## INFORMATION SHOWN:
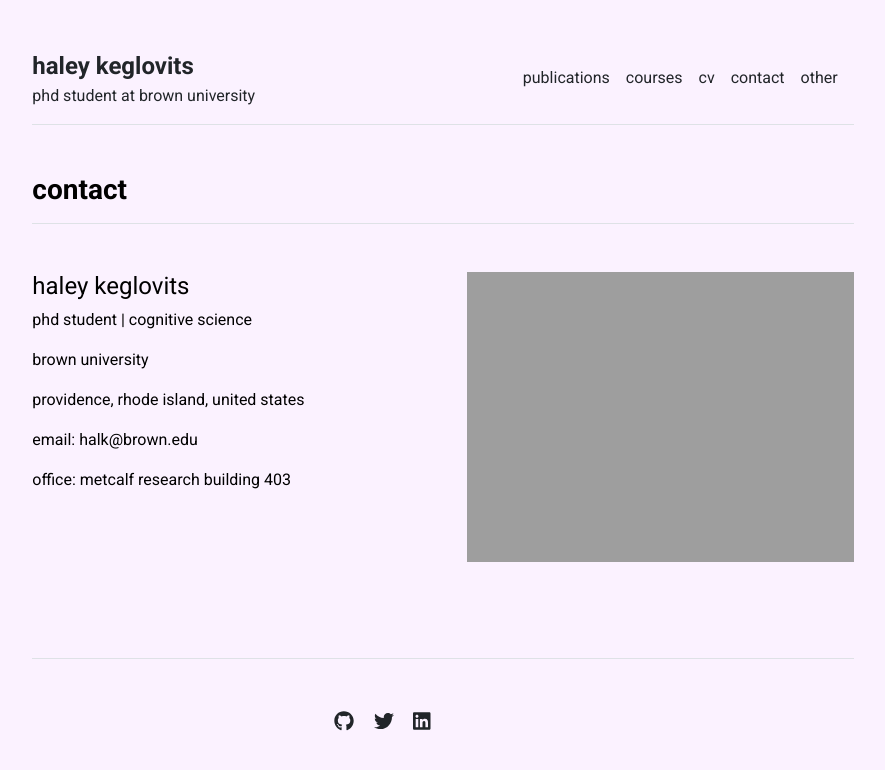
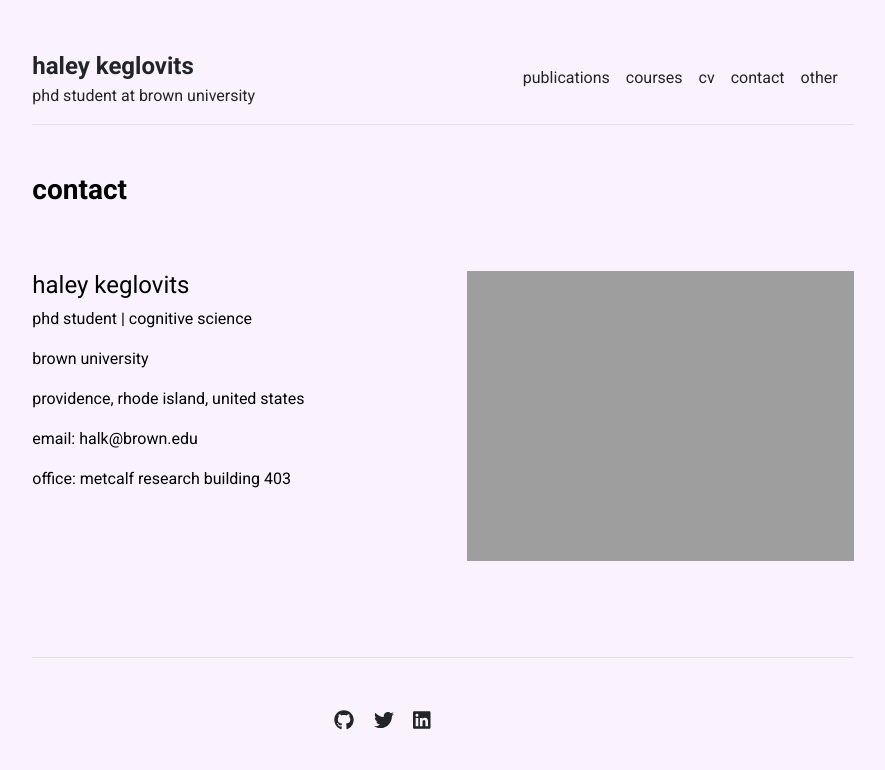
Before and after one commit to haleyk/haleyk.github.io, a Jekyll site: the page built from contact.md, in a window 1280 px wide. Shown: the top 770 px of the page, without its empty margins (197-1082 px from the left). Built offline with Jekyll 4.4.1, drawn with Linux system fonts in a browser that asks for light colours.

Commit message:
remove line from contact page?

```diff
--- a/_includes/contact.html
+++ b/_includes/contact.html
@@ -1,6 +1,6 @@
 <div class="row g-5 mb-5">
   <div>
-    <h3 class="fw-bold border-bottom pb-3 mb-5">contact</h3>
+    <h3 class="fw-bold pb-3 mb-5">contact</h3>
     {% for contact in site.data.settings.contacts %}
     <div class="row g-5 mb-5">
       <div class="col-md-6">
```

## EXERCISE REQUIREMENTS:
What lines in the listing contain "bold"? Copy them all.

## RESPONSE BELOW:
-    <h3 class="fw-bold border-bottom pb-3 mb-5">contact</h3>
+    <h3 class="fw-bold pb-3 mb-5">contact</h3>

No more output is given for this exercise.